“The generations coming up really care about sustainability and I think we have to address it,” Foyle told WWD in March. “To get to 100 percent perfection would never be easy. I think the most important thing about this topic is to be very transparent.”
Unsubscribed plays off the sustainability theme, incorporating the concept of “slow retail,” or products that last longer.
“We are referring not only to the quality of our product, but the shopping experience as a whole,” Foyle said recently. “And this begins with how we communicate with our customer. We respect the slower pace by reaching out less frequently and more thoughtfully.”
That’s why the brand is only dropping two collections a year, emphasizing quality over quantity.

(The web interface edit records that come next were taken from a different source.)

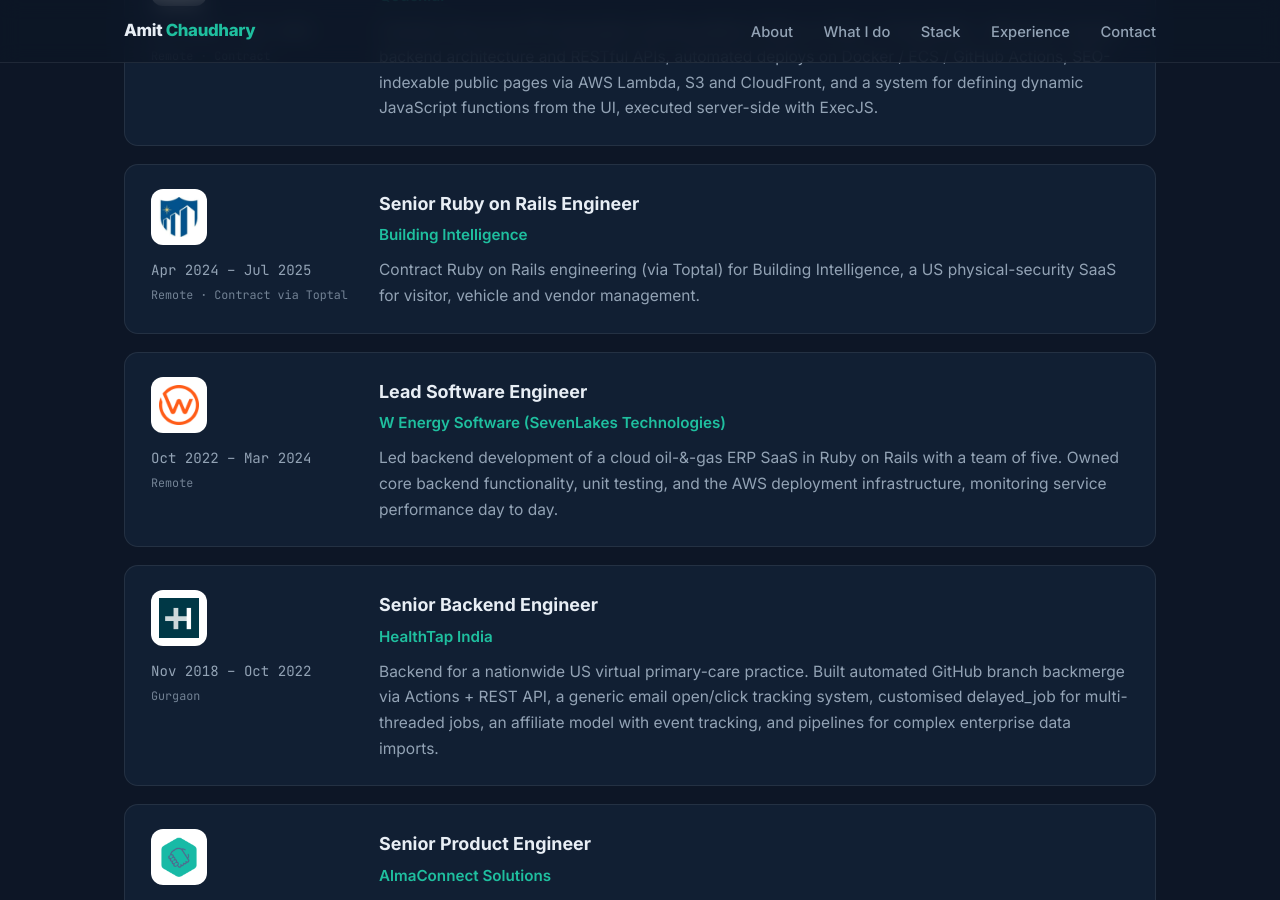
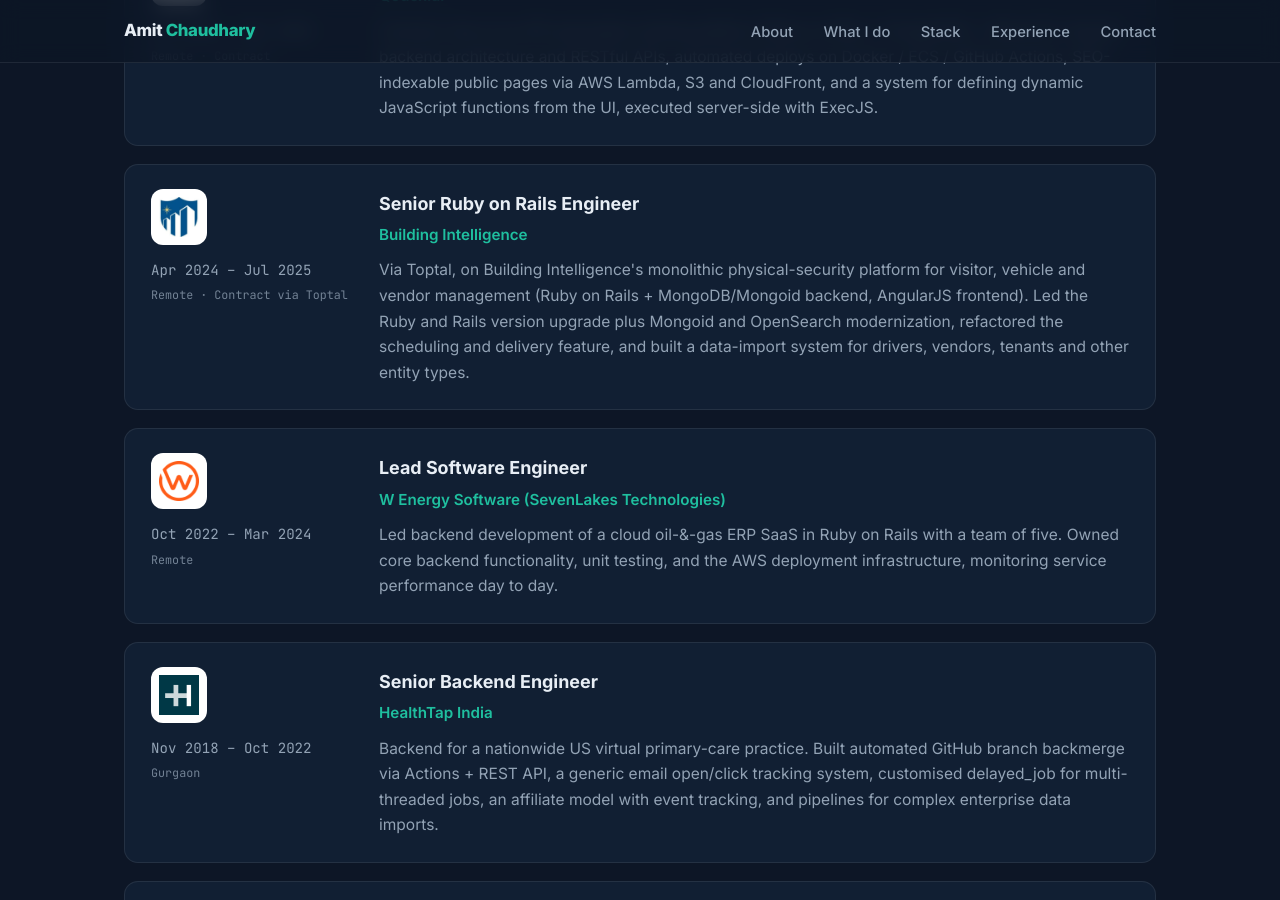
Before and after one commit to chaudhary/amit-chaudhary, a Jekyll site: the page built from index.html, in a window 1280 px wide and 900 px high, scrolled down 3435 px. Built offline with Jekyll 4.4.1, drawn with Linux system fonts in a browser that asks for light colours; some web fonts are replaced.

Commit message:
Building Intelligence: detailed description (Rails/Ruby + Mongoid/OpenSearch upgrade, scheduling-delivery refactor, data-import system; RoR+MongoDB+AngularJS monolith)
Co-Authored-By: Claude Opus 4.8 (1M context) <noreply@anthropic.com>

```diff
--- a/_data/experience.yml
+++ b/_data/experience.yml
@@ -28,8 +28,11 @@ roles:
   where: Remote · Contract via Toptal
   logo: buildingintelligence.png
   body: >-
-    Contract Ruby on Rails engineering (via Toptal) for Building Intelligence, a US
-    physical-security SaaS for visitor, vehicle and vendor management.
+    Via Toptal, on Building Intelligence's monolithic physical-security platform for visitor,
+    vehicle and vendor management (Ruby on Rails + MongoDB/Mongoid backend, AngularJS
+    frontend). Led the Ruby and Rails version upgrade plus Mongoid and OpenSearch
+    modernization, refactored the scheduling and delivery feature, and built a data-import
+    system for drivers, vendors, tenants and other entity types.
 
 - role: Lead Software Engineer
   org: W Energy Software (SevenLakes Technologies)
```
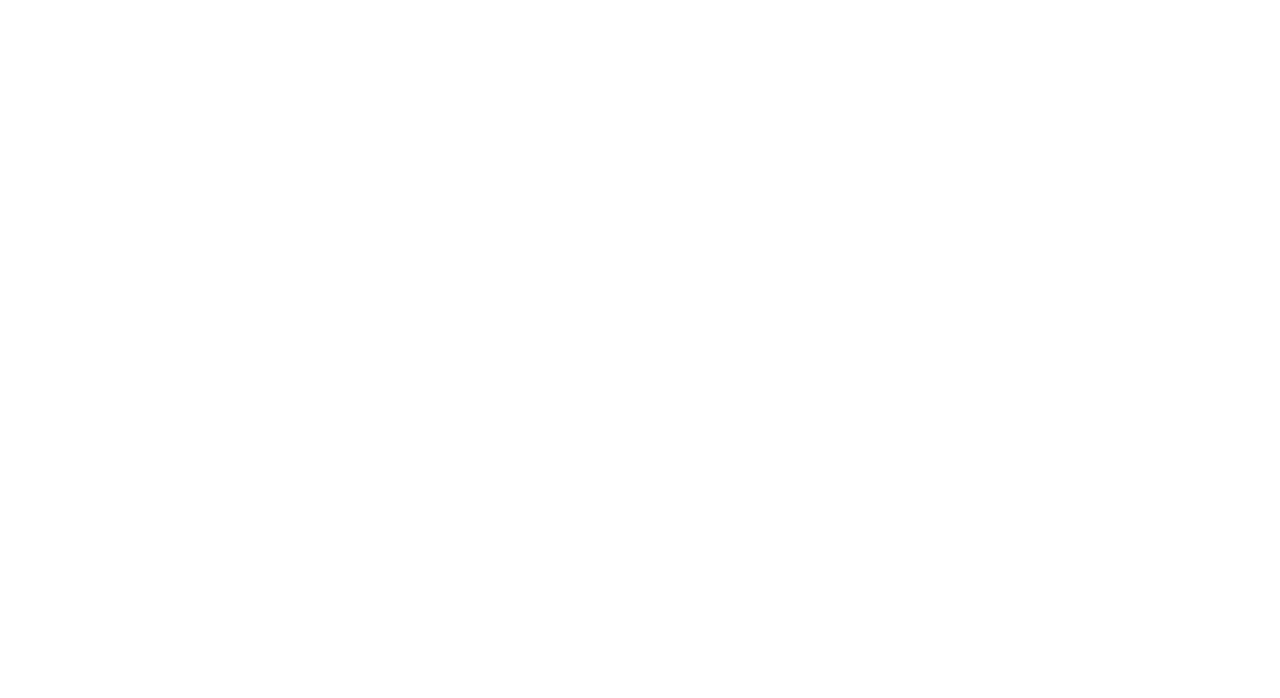
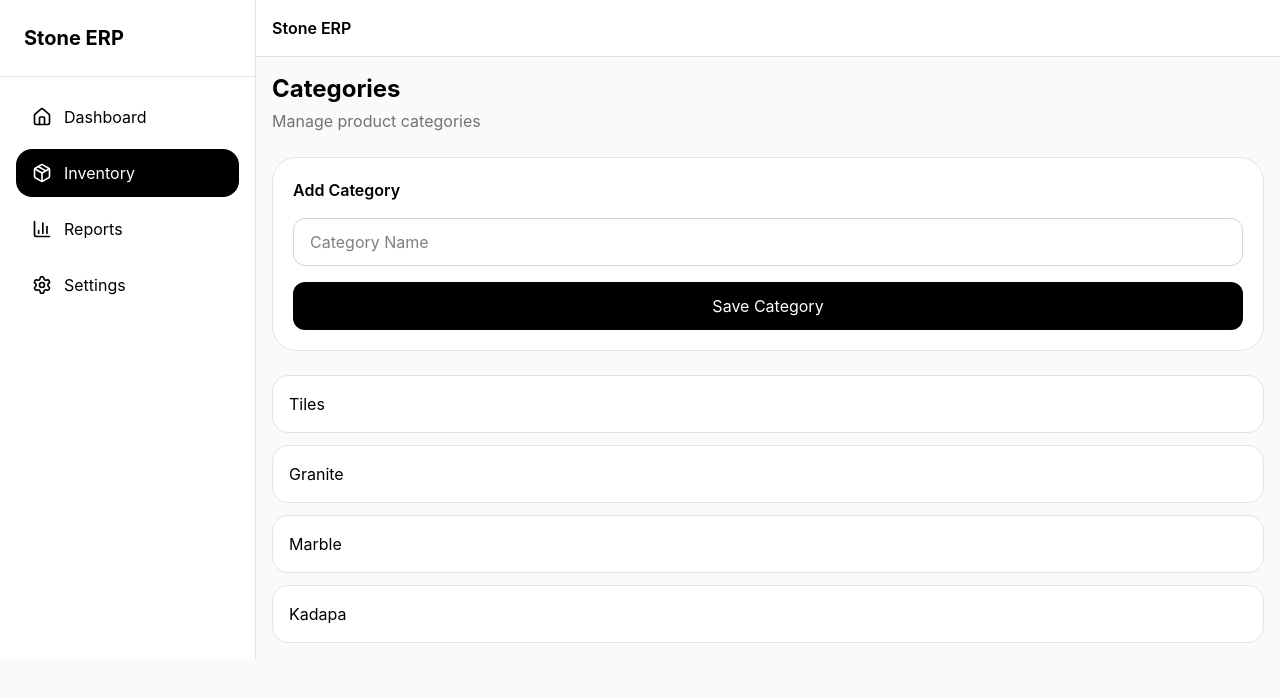
Before and after one commit to aasim-khan-989/Stone-ERP-APP, a React (Vite) app: page /inventory/categories in a window 1280 px wide. Before the commit this address had no page. Shown: the top 698 px of the page. Built offline with nearby package versions, Linux system fonts and the light colour scheme.

Commit message:
Create inventory setup masters

```diff
--- /dev/null
+++ b/src/features/inventory/components/CategoryForm.jsx
@@ -0,0 +1,21 @@
+export default function CategoryForm() {
+  return (
+    <div className="bg-white border border-zinc-200 rounded-3xl p-5">
+      <h3 className="font-semibold mb-4">
+        Add Category
+      </h3>
+
+      <div className="space-y-4">
+        <input
+          type="text"
+          placeholder="Category Name"
+          className="w-full h-12 px-4 border border-zinc-300 rounded-xl"
+        />
+
+        <button className="w-full h-12 bg-black text-white rounded-xl">
+          Save Category
+        </button>
+      </div>
+    </div>
+  );
+}
--- /dev/null
+++ b/src/features/inventory/components/UnitForm.jsx
@@ -0,0 +1,21 @@
+export default function UnitForm() {
+  return (
+    <div className="bg-white border border-zinc-200 rounded-3xl p-5">
+      <h3 className="font-semibold mb-4">
+        Add Unit
+      </h3>
+
+      <div className="space-y-4">
+        <input
+          type="text"
+          placeholder="Unit Name"
+          className="w-full h-12 px-4 border border-zinc-300 rounded-xl"
+        />
+
+        <button className="w-full h-12 bg-black text-white rounded-xl">
+          Save Unit
+        </button>
+      </div>
+    </div>
+  );
+}
--- /dev/null
+++ b/src/features/inventory/data/categories.js
@@ -0,0 +1,18 @@
+export const categories = [
+  {
+    id: 1,
+    name: "Tiles",
+  },
+  {
+    id: 2,
+    name: "Granite",
+  },
+  {
+    id: 3,
+    name: "Marble",
+  },
+  {
+    id: 4,
+    name: "Kadapa",
+  },
+];
--- /dev/null
+++ b/src/features/inventory/data/units.js
@@ -0,0 +1,14 @@
+export const units = [
+  {
+    id: 1,
+    name: "Box",
+  },
+  {
+    id: 2,
+    name: "Sq Ft",
+  },
+  {
+    id: 3,
+    name: "Piece",
+  },
+];
--- /dev/null
+++ b/src/features/inventory/pages/CategoriesPage.jsx
@@ -0,0 +1,27 @@
+import PageHeader from "../../../components/ui/PageHeader";
+import CategoryForm from "../components/CategoryForm";
+import { categories } from "../data/categories";
+
+export default function CategoriesPage() {
+  return (
+    <div className="space-y-6">
+      <PageHeader
+        title="Categories"
+        subtitle="Manage product categories"
+      />
+
+      <CategoryForm />
+
+      <div className="space-y-3">
+        {categories.map((category) => (
+          <div
+            key={category.id}
+            className="bg-white border border-zinc-200 rounded-2xl p-4"
+          >
+            {category.name}
+          </div>
+        ))}
+      </div>
+    </div>
+  );
+}
--- /dev/null
+++ b/src/features/inventory/pages/UnitsPage.jsx
@@ -0,0 +1,27 @@
+import PageHeader from "../../../components/ui/PageHeader";
+import UnitForm from "../components/UnitForm";
+import { units } from "../data/units";
+
+export default function UnitsPage() {
+  return (
+    <div className="space-y-6">
+      <PageHeader
+        title="Units"
+        subtitle="Manage inventory units"
+      />
+
+      <UnitForm />
+
+      <div className="space-y-3">
+        {units.map((unit) => (
+          <div
+            key={unit.id}
+            className="bg-white border border-zinc-200 rounded-2xl p-4"
+          >
+            {unit.name}
+          </div>
+        ))}
+      </div>
+    </div>
+  );
+}
--- a/src/routes/AppRoutes.jsx
+++ b/src/routes/AppRoutes.jsx
@@ -6,6 +6,14 @@ import DashboardPage from "../features/dashboard/pages/DashboardPage";
 import InventoryPage from "../features/inventory/pages/InventoryPage";
 import ReportsPage from "../features/reports/pages/ReportsPage";
 import SettingsPage from "../features/settings/pages/SettingsPage";
+
+import CategoriesPage from "../features/inventory/pages/CategoriesPage";
+import UnitsPage from "../features/inventory/pages/UnitsPage";
+
+import ProductsPage from "../features/inventory/pages/ProductsPage";
+import AddStockPage from "../features/inventory/pages/AddStockPage";
+import ReleaseStockPage from "../features/inventory/pages/ReleaseStockPage";
+import CurrentStockPage from "../features/inventory/pages/CurrentStockPage";
 
 export default function AppRoutes() {
   return (
@@ -22,6 +30,36 @@ export default function AppRoutes() {
         />
 
         <Route
+          path="/inventory/categories"
+          element={<CategoriesPage />}
+        />
+
+        <Route
+          path="/inventory/units"
+          element={<UnitsPage />}
+        />
+
+        <Route
+          path="/inventory/products"
+          element={<ProductsPage />}
+        />
+
+        <Route
+          path="/inventory/add-stock"
+          element={<AddStockPage />}
+        />
+
+        <Route
+          path="/inventory/release-stock"
+          element={<ReleaseStockPage />}
+        />
+
+        <Route
+          path="/inventory/current-stock"
+          element={<CurrentStockPage />}
+        />
+
+        <Route
           path="/reports"
           element={<ReportsPage />}
         />
```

And while not all products are fully sustainable, Unsubscribed is aiming to be more socially conscious. Some in-store examples include domestically produced knitwear and fleece, recycled nylon swimwear, upcycled denim and handbags made from 100 percent postconsumer waste.
Brands such as Ubuntu, Nannacay, A.Shirt.Story, Boyish and Indego Africa can also be found in the store, in addition to the in-house label. Accessories start at $5; swimwear ranges from $70 to $250; dresses from $90 to $550, and tops from $40 to $300.
There will be no e-commerce business — at least not yet. Instead, the brand’s Instagram account and web site, unsubscribed.com, which goes live July 2, will feature seasonal look books, store imagery and question-and-answer spotlights with founders of the third-party brands.
“We believe in creating meaningful connections with our customers,” Foyle said. “Like we’ve done within our stores, we want to build a digital space where we can share creative content, new product and inspiring photos. And we recognize the power a digital platform has in bringing us together.”
That doesn’t mean Unsubscribed will never have an e-commerce element. Foyle said the brand plans to eventually open up the experience to shoppers outside of the New York area by way of an online shop.
“We’re excited for her to experience Unsubscribed, no matter where she is,” Foyle said. The exact date has not yet been set.
There is also “definitely the possibility” of expanding Unsubscribed’s retail fleet to other locations and markets in the future.
“However, we are being thoughtful and selective on those location choices,” Foyle said. “We plan to use our East Hampton store to test and learn this new brand and customer to help us gain valuable insights for future growth. The growth of the business is always top-of-mind and we’ve led with a best-in-class strategy for identifying new opportunities to continue our momentum.”
Meanwhile, American Eagle Outfitters has plans to expand the rest of its retail fleet. On the June conference call, Foyle said Aerie plans to open about 25 locations this year, a mix of stand-alone and side-by-side American Eagle-Aerie units, many of them in new markets, despite recent losses.
“AEO is a leader in the industry and we’re thrilled to be in a spot that allows us to grow with the introduction of Unsubscribed into our portfolio,” Foyle said. “Like everything we do, we’ve put a lot of time, passion and resources into launching the brand and are fortunate to turn this concept into a reality despite these challenging times.
“Also, as a company, we are always looking for new ways to expand our community,” Foyle continued. “We’re constantly listening and learning from our current customers and we’re excited to do the same for the Unsubscribed shopper. The East Hampton location is the perfect spot for us to reach her first through this single store concept.”